The first of the eight stories, “Any Landlord’s Dream,” explores time, dreams, and disappointment in a story that is primarily about a failing marriage, but often zooms out to show how these themes are always present. The setting is a house a landlord has been trying to rent for some time. Sitting vacant, it has washed away some of the more obvious traces of its past inhabitants. Toward the beginning of the story, a young couple comes to the home. They are so infatuated with it and with each other, they end up making love against the outside wall.
They were, in most ways, not ready for what they were dreaming as they went at it, that afternoon, against the wall outside. It didn’t ruin them, exactly, seeing their application turned down, but for a time it gave what followed in their lives an aura of failure, of having “settled,” which played its part in their eventual breakup.
In just a couple of sentences, Spatz takes us from their high to their disappointment, which can’t, in this case, quite be called disillusionment.
The couple that ends up renting the home have been married for five years. We get a glimpse at the time they met and fell in love. “And now here they were, five years later and contemplating the unmaking of all that — contemplating the ruin of a life together, and not even saying so.” They have come to the house as a kind of escape after their first child died shortly after childbirth, a life that didn’t quite begin. “So, it was a temporary shift, a change of scenery — stop-over, lateral jump — nothing upward or permanent about it; like trading one life-raft for another.”
After we learn a bit about this couple, Spatz takes us back in time to give us a glimpse at other lives that have crossed this ground — forgotten lives:
Before being a house this had been a marshy stand of ninebark pine trees, birch, Saskatoon and blueberry bushes, spring-fed, and high enough on the south facing slope of the hill that it was warm well into the fall and quick to thaw with each vernal equinox. Once, as part of his vision quest, a boy from the local tribe had spent several days and nights here bivouacked among the trees, alone, waiting and fasting, watching the stars wheel and circle back around again; squirrels, ravens, rabbits, finches, eagles, countless insects came and went.
This is one of those beautiful long paragraphs that expands the scope of the story (others will narrow the scope and dig deeply). Soon, the houses come along:
The undergrowth was cut them, the spring capped, the land shaved and reshaped, and up went the house. In its core, still, was the capped spring. Two men had died here; three marriages were broken; eighteen children grown to adulthood. Twenty-six makes of car had parked in the garage or on the paved area outside, and two RVs. Nine signed bank notes. Twelve rental agreements. No boats. No one who lived here had ever owned a boat — only one prospective tenant had dreamed of it, against the south facing wall, and had perhaps been ruined by the dream.
One of the other tragedies of this stories is that the husband starts to recover from his grief sooner than his wife does. This may sound like a familiar tale, but Spatz doesn’t take us where we expect. After all, the title is “Any Landlord’s Dream,” referring, it seems, to these tenants, but the story also returns to the landlord and to what he witnesses.

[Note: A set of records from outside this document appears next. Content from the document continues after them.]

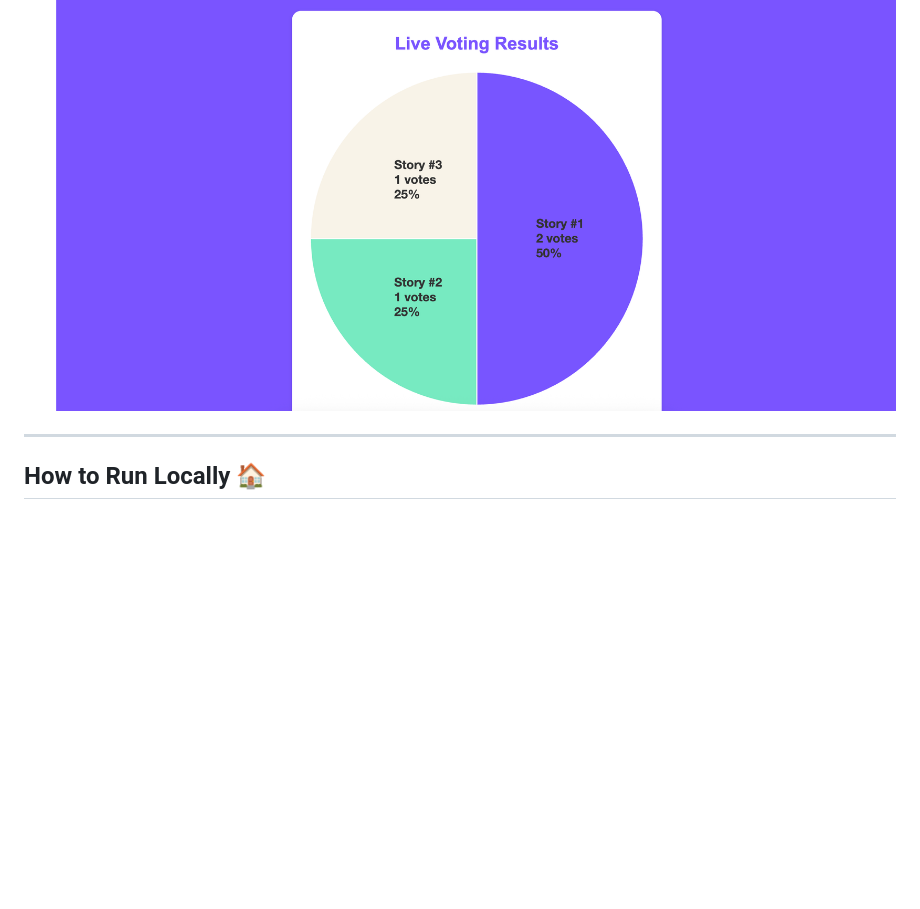
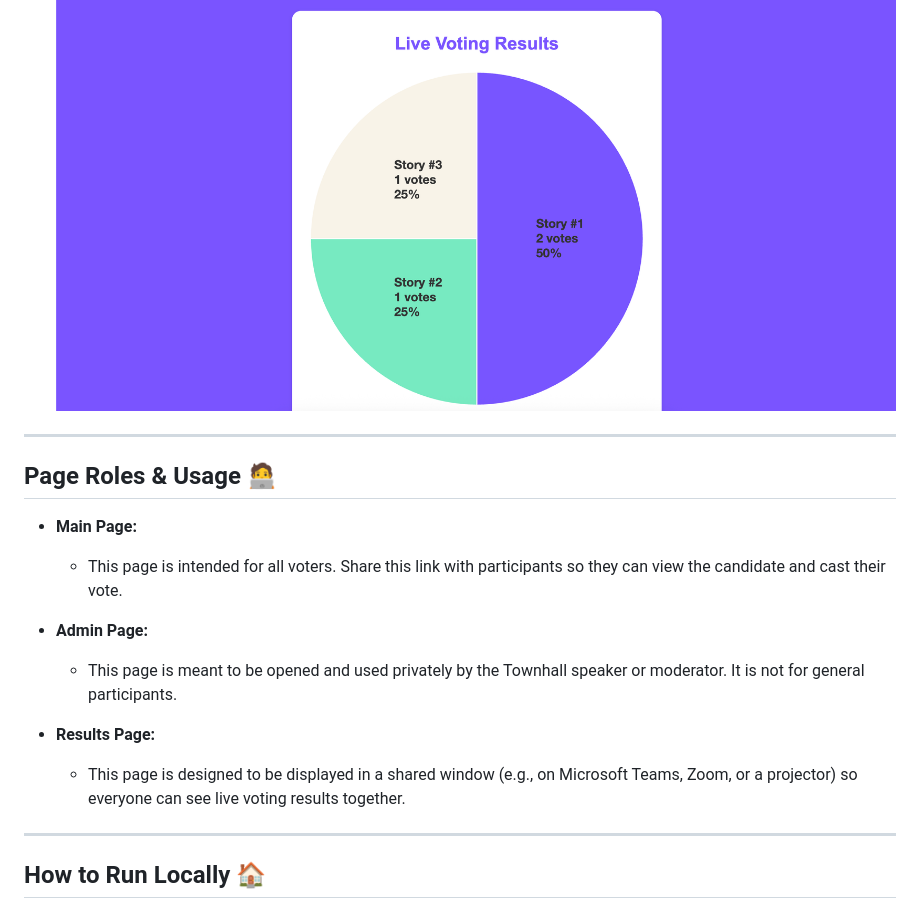
Before and after one commit to AIckathon-2025-08/razvan-pavel-townhall-games, a Markdown page: README.md, the part around the change. Drawn GitHub-style; blank space fills up the shorter version.

```diff
--- a/README.md
+++ b/README.md
@@ -48,6 +48,19 @@ See the app in action:
 - **Results Page:** [http://localhost:1992/results](http://localhost:1992/results) or [http://localhost:1992/results](http://localhost:1992/results)
   Shows live voting results for the three stories, with an automatically updating chart.
   ![Results Page](./images/results.png)
+
+---
+
+## Page Roles & Usage 🧑‍💻
+
+- **Main Page:**
+  - This page is intended for all voters. Share this link with participants so they can view the candidate and cast their vote.
+
+- **Admin Page:**
+  - This page is meant to be opened and used privately by the Townhall speaker or moderator. It is not for general participants.
+
+- **Results Page:**
+  - This page is designed to be displayed in a shared window (e.g., on Microsoft Teams, Zoom, or a projector) so everyone can see live voting results together.
 
 ---
 
```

I enjoyed, but was not taken by the second story, but was again brought into the collection when in the third, “No Kind of Music,” Spatz uses those long sentences. When the story begins, a man, whose wife has recently left him, is watching a divine music performance. Everything seems perfect, the performers angelic:
He knew this was a fiction — any player up close was a lot of suffering joints and contradictory impulses, bad breath, weak eyesight, creaky digestion (he’d talked with them at fundraiser events and a few times following open rehearsals, enough to have witnessed all of this and more); if there were evidence of magical or divine connections to be beheld in them it showed in the raw skin of their fingertips, bitten nails and torn cuticles, chapped mouths — all of the places where they’d worn through themselves trying and trying and loving the music so habitually, so imperfectly over the years.
At first the man is somewhat invigorated by his new singleness, but it doesn’t last. The sublime classical music . . . is it making things worse?
Perhaps my favorite story in the collection was “A Bear for Trying,” about twins Karl and Eber. It begins mysteriously and yet showcases Spatz comic gift as well when we learn about Karl’s predicament: how can he remove all of the glass figurines that have been super-glued to the dashboard?
Half as Happy gives us lives that have already gone through despair and are now on the brink of willful oblivion — a delicate position, perfect for Spatz’s delicate rhythm. I highly recommend this collection.